    Textbooks teach us that the removal of sensory input to sensory cortex, for example, following Arm Amputation, results in massive reorganisation in the adult brain. In this opinion article, we critically examine evidence for functional reorganisation of sensory cortical representations, focusing on the sequelae of Arm Amputation on somatosensory topographies. Based on literature from human and non-human primates, we conclude that the cortical representation of the limb remains remarkably stable despite the loss of its main peripheral input. Furthermore, the purportedly massive reorganisation results primarily from the formation or potentiation of new pathways in subcortical structures and does not produce novel functional sensory representations. We discuss the implications of the stability of sensory representations on the development of upper-limb neuroprostheses.

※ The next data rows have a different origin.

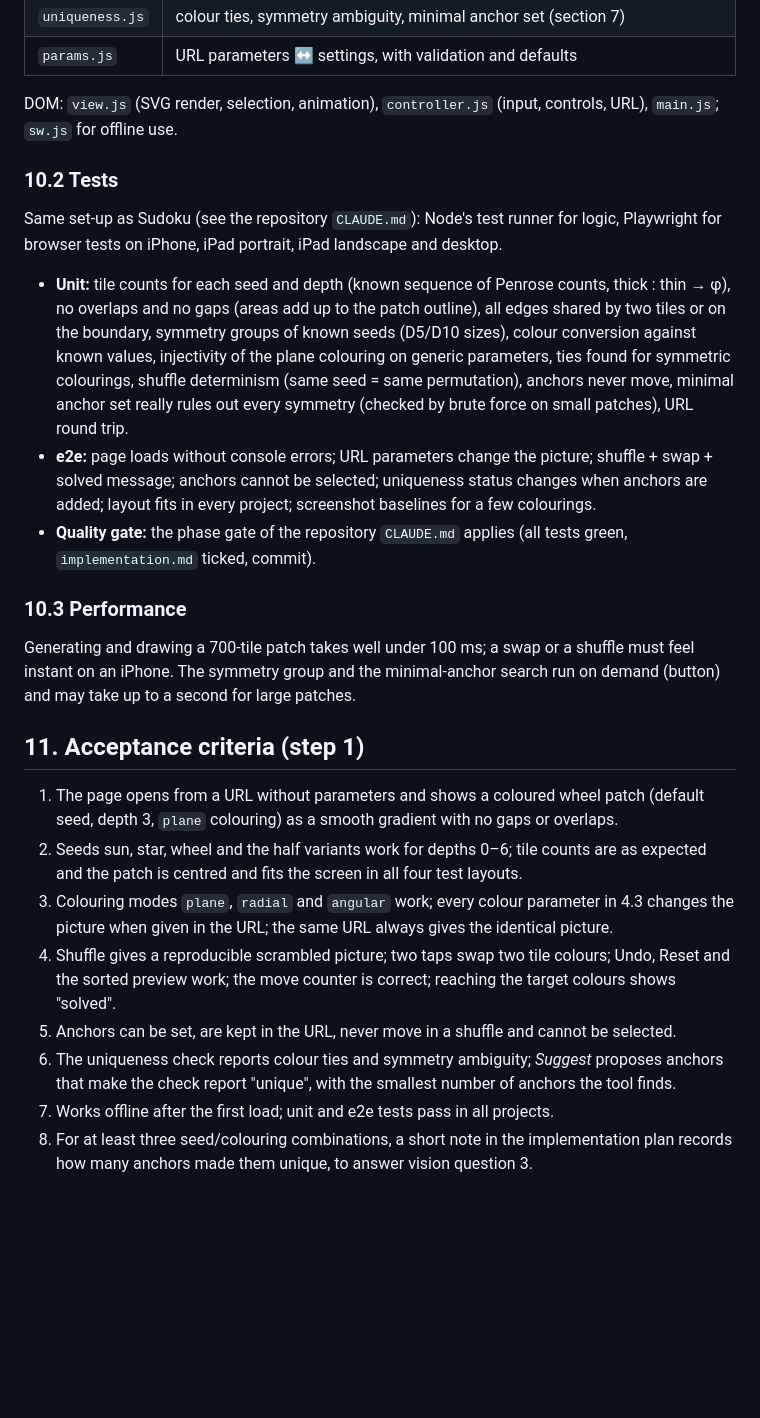
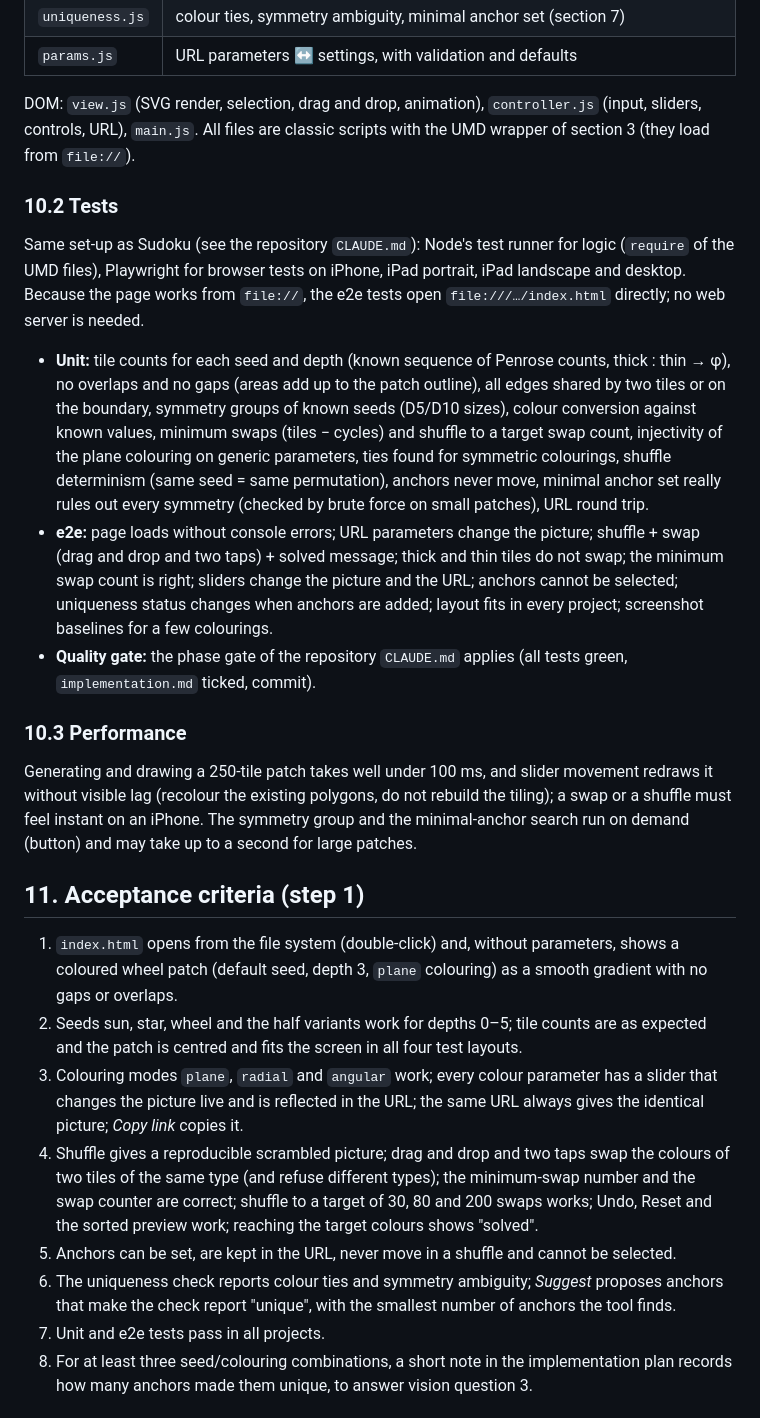
Before and after one commit to PeterWazinski/niceties, a Markdown page: PenroseColors/design/PRD.md, the part around one of its changes. Rendered like a GitHub page; blank space fills up the shorter version.

```diff
--- a/PenroseColors/design/PRD.md
+++ b/PenroseColors/design/PRD.md
@@ -237,48 +278,57 @@ Pure logic first, no DOM (runs under Node):
 | `uniqueness.js` | colour ties, symmetry ambiguity, minimal anchor set (section 7) |
 | `params.js` | URL parameters ↔ settings, with validation and defaults |
 
-DOM: `view.js` (SVG render, selection, animation), `controller.js` (input, controls, URL),
-`main.js`; `sw.js` for offline use.
+DOM: `view.js` (SVG render, selection, drag and drop, animation), `controller.js` (input,
+sliders, controls, URL), `main.js`. All files are classic scripts with the UMD wrapper of
+section 3 (they load from `file://`).
 
 ### 10.2 Tests
 
-Same set-up as Sudoku (see the repository `CLAUDE.md`): Node's test runner for logic, Playwright
-for browser tests on iPhone, iPad portrait, iPad landscape and desktop.
+Same set-up as Sudoku (see the repository `CLAUDE.md`): Node's test runner for logic
+(`require` of the UMD files), Playwright for browser tests on iPhone, iPad portrait, iPad
+landscape and desktop. Because the page works from `file://`, the e2e tests open
+`file:///…/index.html` directly; no web server is needed.
 
 - **Unit:** tile counts for each seed and depth (known sequence of Penrose counts, thick : thin
   → φ), no overlaps and no gaps (areas add up to the patch outline), all edges shared by two
   tiles or on the boundary, symmetry groups of known seeds (D5/D10 sizes), colour conversion
-  against known values, injectivity of the plane colouring on generic parameters, ties found
+  against known values, minimum swaps (tiles − cycles) and shuffle to a target swap count,
+  injectivity of the plane colouring on generic parameters, ties found
   for symmetric colourings, shuffle determinism (same seed = same permutation), anchors never
   move, minimal anchor set really rules out every symmetry (checked by brute force on small
   patches), URL round trip.
 - **e2e:** page loads without console errors; URL parameters change the picture; shuffle +
-  swap + solved message; anchors cannot be selected; uniqueness status changes when anchors are
+  swap (drag and drop and two taps) + solved message; thick and thin tiles do not swap; the minimum
+  swap count is right; sliders change the picture and the URL; anchors cannot be selected; uniqueness status changes when anchors are
   added; layout fits in every project; screenshot baselines for a few colourings.
 - **Quality gate:** the phase gate of the repository `CLAUDE.md` applies (all tests green,
   `implementation.md` ticked, commit).
 
 ### 10.3 Performance
 
-Generating and drawing a 700-tile patch takes well under 100 ms; a swap or a shuffle must
-feel instant on an iPhone. The symmetry group and the minimal-anchor search run on demand
+Generating and drawing a 250-tile patch takes well under 100 ms, and slider movement redraws it
+without visible lag (recolour the existing polygons, do not rebuild the tiling); a swap or a
+shuffle must feel instant on an iPhone. The symmetry group and the minimal-anchor search run on demand
 (button) and may take up to a second for large patches.
 
 ## 11. Acceptance criteria (step 1)
 
-1. The page opens from a URL without parameters and shows a coloured wheel patch (default seed,
-   depth 3, `plane` colouring) as a smooth gradient with no gaps or overlaps.
-2. Seeds sun, star, wheel and the half variants work for depths 0–6; tile counts are as
+1. `index.html` opens from the file system (double-click) and, without parameters, shows a
+   coloured wheel patch (default seed, depth 3, `plane` colouring) as a smooth gradient with no
+   gaps or overlaps.
+2. Seeds sun, star, wheel and the half variants work for depths 0–5; tile counts are as
    expected and the patch is centred and fits the screen in all four test layouts.
-3. Colouring modes `plane`, `radial` and `angular` work; every colour parameter in 4.3
-   changes the picture when given in the URL; the same URL always gives the identical picture.
-4. Shuffle gives a reproducible scrambled picture; two taps swap two tile colours; Undo, Reset
-   and the sorted preview work; the move counter is correct; reaching the target colours
-   shows "solved".
+3. Colouring modes `plane`, `radial` and `angular` work; every colour parameter has a slider
+   that changes the picture live and is reflected in the URL; the same URL always gives the
+   identical picture; *Copy link* copies it.
+4. Shuffle gives a reproducible scrambled picture; drag and drop and two taps swap the colours of
+   two tiles of the same type (and refuse different types); the minimum-swap number and the
+   swap counter are correct; shuffle to a target of 30, 80 and 200 swaps works; Undo, Reset and
+   the sorted preview work; reaching the target colours shows "solved".
 5. Anchors can be set, are kept in the URL, never move in a shuffle and cannot be selected.
 6. The uniqueness check reports colour ties and symmetry ambiguity; *Suggest* proposes anchors
    that make the check report "unique", with the smallest number of anchors the tool finds.
-7. Works offline after the first load; unit and e2e tests pass in all projects.
+7. Unit and e2e tests pass in all projects.
 8. For at least three seed/colouring combinations, a short note in the implementation plan
    records how many anchors made them unique, to answer vision question 3.
 
```
Also changed, not shown: other parts of PenroseColors/design/PRD.md (+111 -58 lines), PenroseColors/design/CLAUDE.md (+36 -35 lines).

  • Revealing the neural fingerprints of a missing hand
    eLife, 2016
    Co-Authors: Sanne Kikkert, Irene Tracey, Heidi Johansen-berg, James Kolasinski, Saad Jbabdi, Christian F. Beckmann, Tamar R Makin

    Abstract:

    The hand area of the primary somatosensory cortex contains detailed finger topography, thought to be shaped and maintained by daily life experience. Here we utilise phantom sensations and ultra high-field neuroimaging to uncover preserved, though latent, representation of amputees’ missing hand. We show that representation of the missing hand’s individual fingers persists in the primary somatosensory cortex even decades after Arm Amputation. By demonstrating stable topography despite Amputation, our finding questions the extent to which continued sensory input is necessary to maintain organisation in sensory cortex, thereby reopening the question what happens to a cortical territory once its main input is lost. The discovery of persistent digit topography of amputees’ missing hand could be exploited for the development of intuitive and fine-grained control of neuroprosthetics, requiring neural signals of individual digits.